Ronald Balassanian, Jill C Ono, Geoffrey D Wool, Jolanta Olejnik-Nave, Molinda M Mah, Brenda J Sweeney, Britt-Marie Ljung, Martha B Pitman. University of California San Francisco, San Francisco, CA; Laboratory Medicine Consultants, Las Vegas, NV; Massachusetts General Hospital, Boston, MA
Background: Cell blocks (CB) from fine needle aspiration biopsies (FNAB) are useful for diagnosis and ancillary studies. Variability in CB techniques can affect diagnostic quality. We describe 3 techniques for CB preparations and performed a statistically validated comparison to determine which system reliably produced the highest quality CB.
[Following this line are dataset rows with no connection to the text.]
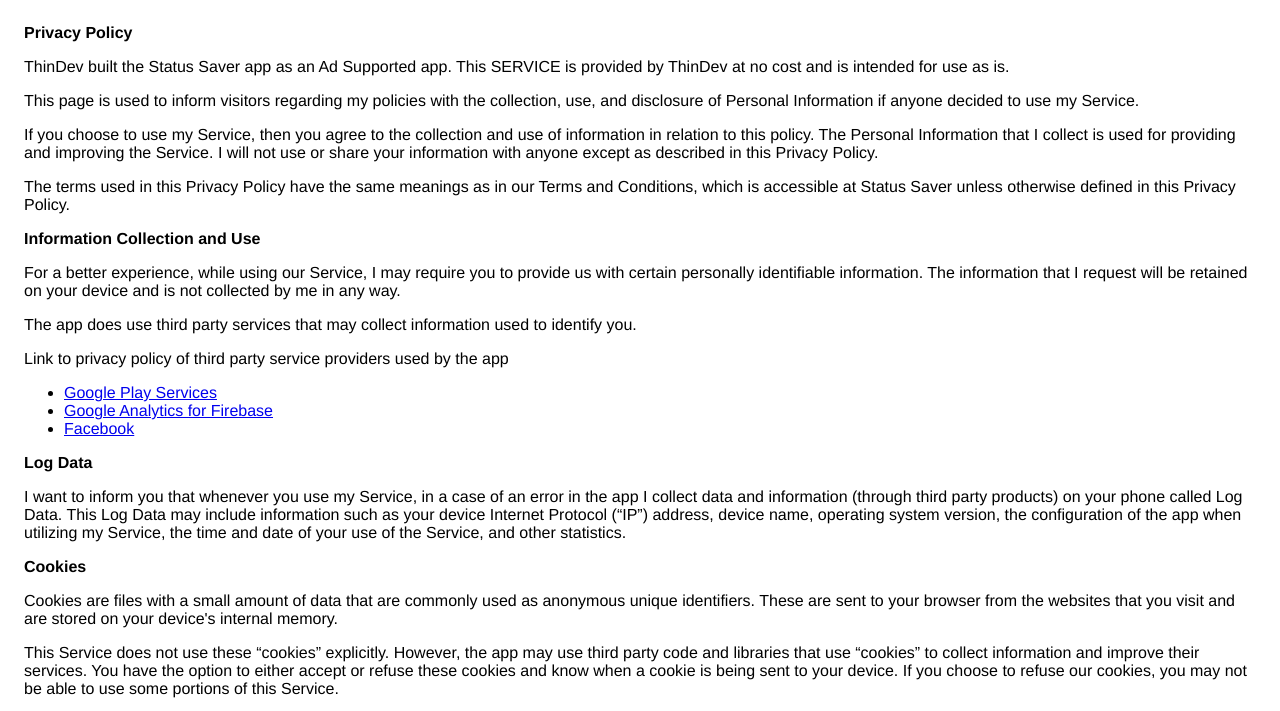
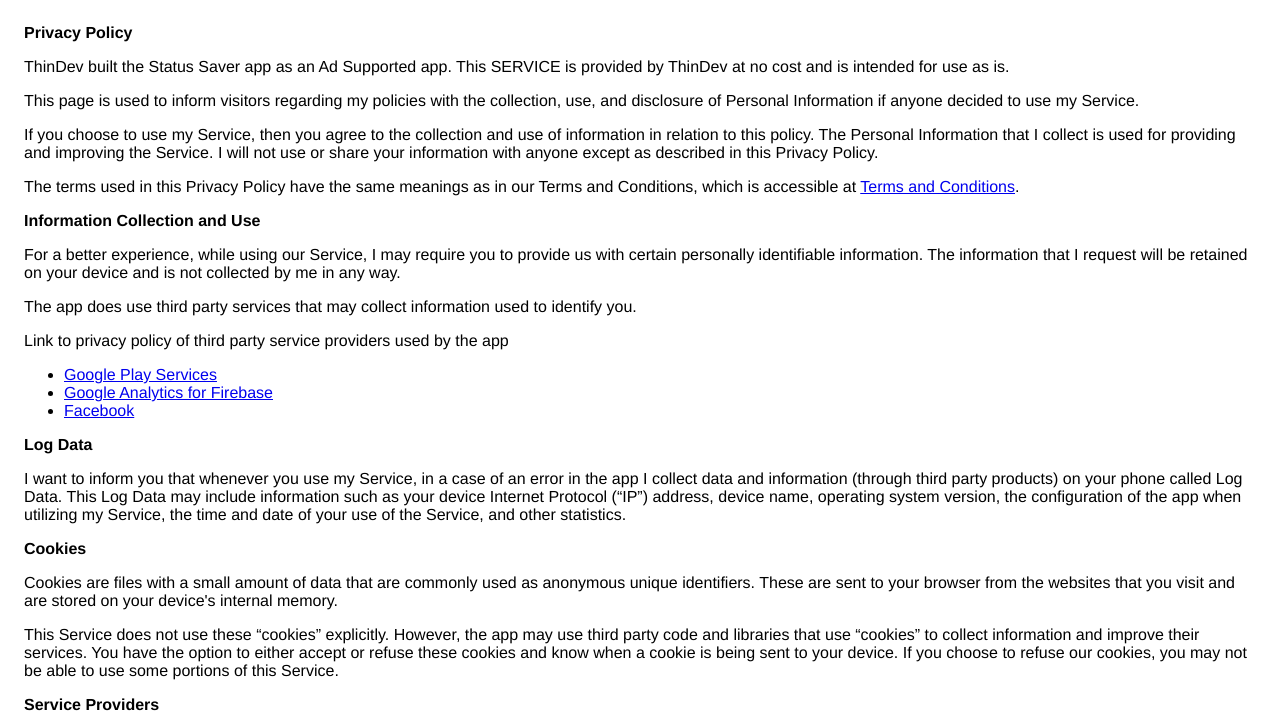
Before and after one commit to ThinDevApps/ThinDevApps.github.io, a plain HTML site: page index.html in a window 1280 px wide. Shown: the top 711 px of the page. Drawn offline with Linux system fonts and the light colour scheme.

Commit message:
Update index.html

```diff
--- a/index.html
+++ b/index.html
@@ -25,7 +25,7 @@
                 </p> <p>
                   The terms used in this Privacy Policy have the same meanings
                   as in our Terms and Conditions, which is accessible at
-                  Status Saver unless otherwise defined in this Privacy Policy.
+                  <a href="https://thindevapps.github.io/terms" target="_blank">Terms and Conditions</a>.
                 </p> <p><strong>Information Collection and Use</strong></p> <p>
                   For a better experience, while using our Service, I
                   may require you to provide us with certain personally
```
Design: We compared 3 CB techniques: 1) The FNAB is rinsed in saline (SR), centrifuged to a pellet, the supernatant is removed and plasma and thrombin are added to form a clot which is submitted to histology. 2) The FNAB needle is rinsed in formalin, centrifuged to a pellet, the supernatant is removed and Histogel™ (HG) is added to form a clot which is submitted to histology. 3) The FNAB is rinsed in formalin, transferred to a test-tube lined by collodion™ polymer, which forms a “collodion-bag” (CLB) membrane, the sample is centrifuged, the bag is removed and tied with a string around the resulting pellet. All samples were submitted to histology in cassettes for routine processing. Four FNAB were performed with standardized technique, on 35 random gross surgical pathology specimens: 1 for direct smears to assess the overall cellularity, and 1 for each of the 3 CB techniques. Blinded review of H&E stained CB slides was performed by 2 pathologists (RB, JO). Each CB slide was scored for cellularity, preservation and architecture, on a scale of 1-3, and the overall best CB was identified. Standard of deviation (SD) and p values were calculated for each category.
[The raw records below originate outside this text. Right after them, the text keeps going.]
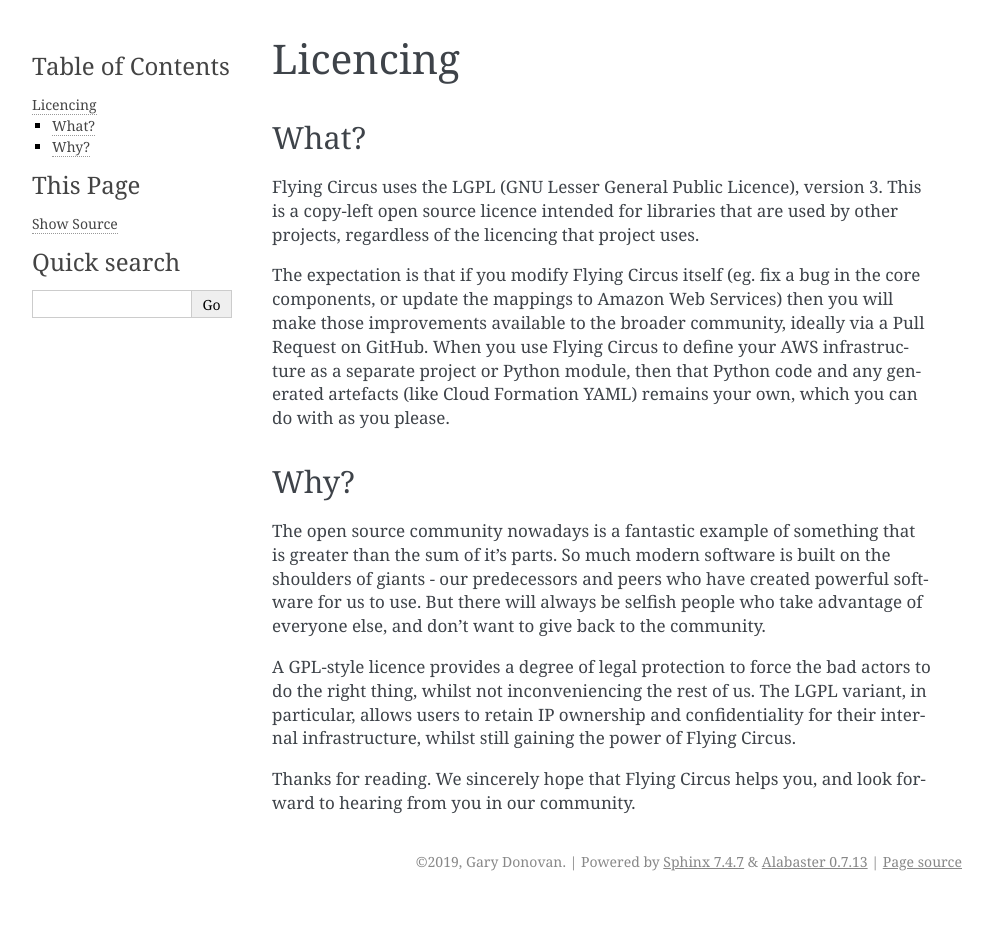
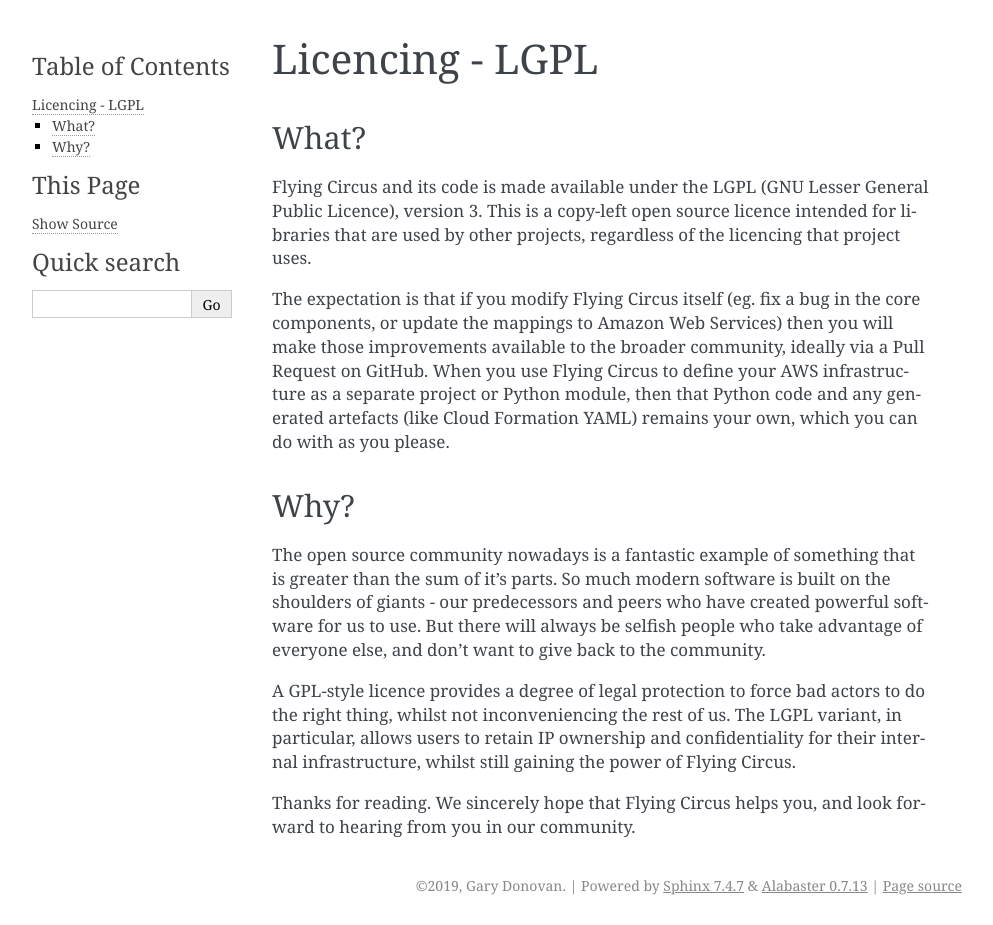
Before and after one commit to garyd203/flying-circus, a Sphinx documentation site: the page built from docs/licence-notes.rst, in a window 1280 px wide. Shown: the whole page, without its empty margins (148-1141 px from the left). Built offline with Sphinx 7.4.7, drawn with Linux system fonts in a browser that asks for light colours; pages that are not in the unit, such as notebooks, are missing from menus; the version number is read from the project's files by our own code; before the commit the page ends 901 px from its top, so only the background shows below that.

Commit message:
Improve wording for licencing description

```diff
--- a/docs/licence-notes.rst
+++ b/docs/licence-notes.rst
@@ -1,10 +1,11 @@
-Licencing
-=========
+Licencing - LGPL
+================
 
 What?
 -----
 
-Flying Circus uses the LGPL (GNU Lesser General Public Licence), version 3.
+Flying Circus and its code is made available under the LGPL (GNU Lesser
+General Public Licence), version 3.
 This is a copy-left open source licence intended for libraries that are used
 by other projects, regardless of the licencing that project uses.
 
@@ -25,11 +26,11 @@ shoulders of giants - our predecessors and peers who have created powerful
 software for us to use. But there will always be selfish people who take
 advantage of everyone else, and don't want to give back to the community.
 
-A GPL-style licence provides a degree of legal protection to force the bad
+A GPL-style licence provides a degree of legal protection to force bad
 actors to do the right thing, whilst not inconveniencing the rest of us. The
-LGPL variant, in particular, allows users to retain IP ownership and confidentiality
-for their internal infrastructure, whilst still gaining the power of Flying
-Circus.
+LGPL variant, in particular, allows users to retain IP ownership and
+confidentiality for their internal infrastructure, whilst still gaining the
+power of Flying Circus.
 
 Thanks for reading. We sincerely hope that Flying Circus helps you, and look
 forward to hearing from you in our community.
```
Results: Surgical pathology specimens included benign tissue, carcinomas, sarcomas and lymphomas. Mean cellularity score for SR was 1.71 (SD=0.89), for HG was 1.68 (SD=0.67) and for CLB was 3.0 (SD=0). Mean preservation score for SR was 1.31 (SD=0.58), for HG was 1.54 (SD=0.70) and for CLB was 2.91 (SD=0.37). Mean architecture score for SR was 1.45 (SD=0.70), for HG was 1.43 (SD=0.60) and for CLB was 2.71 (SD=0.57). There was no statistical significance between SR or HG when compared for each category. CLB was superior to both SR and HG when compared for each category (p<0.05). The overall best CB was obtained with CLB in 33/35 (94%), with SR in 1/35 (3%) and with HG in 1/35 (3%).
Conclusions: CLB is superior for CB preparation and yields greater cellularity, preservation and architecture in most cases. Our samples were obtained from bench specimens; however standardization in the FNAB technique suggests these results may be extrapolated to patient samples.
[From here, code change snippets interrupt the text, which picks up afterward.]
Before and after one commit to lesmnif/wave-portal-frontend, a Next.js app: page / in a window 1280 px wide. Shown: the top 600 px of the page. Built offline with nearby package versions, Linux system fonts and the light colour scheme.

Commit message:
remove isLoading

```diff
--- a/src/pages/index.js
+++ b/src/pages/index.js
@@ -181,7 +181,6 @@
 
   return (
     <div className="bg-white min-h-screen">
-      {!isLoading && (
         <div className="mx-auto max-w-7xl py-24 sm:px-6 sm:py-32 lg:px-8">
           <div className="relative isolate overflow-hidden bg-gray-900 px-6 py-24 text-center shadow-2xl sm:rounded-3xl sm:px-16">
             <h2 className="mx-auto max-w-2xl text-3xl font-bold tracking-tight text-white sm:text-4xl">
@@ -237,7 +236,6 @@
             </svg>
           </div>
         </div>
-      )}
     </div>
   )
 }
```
Tuesday, March 5, 2013 2:30 PM
Proffered Papers: Section C, Tuesday Afternoon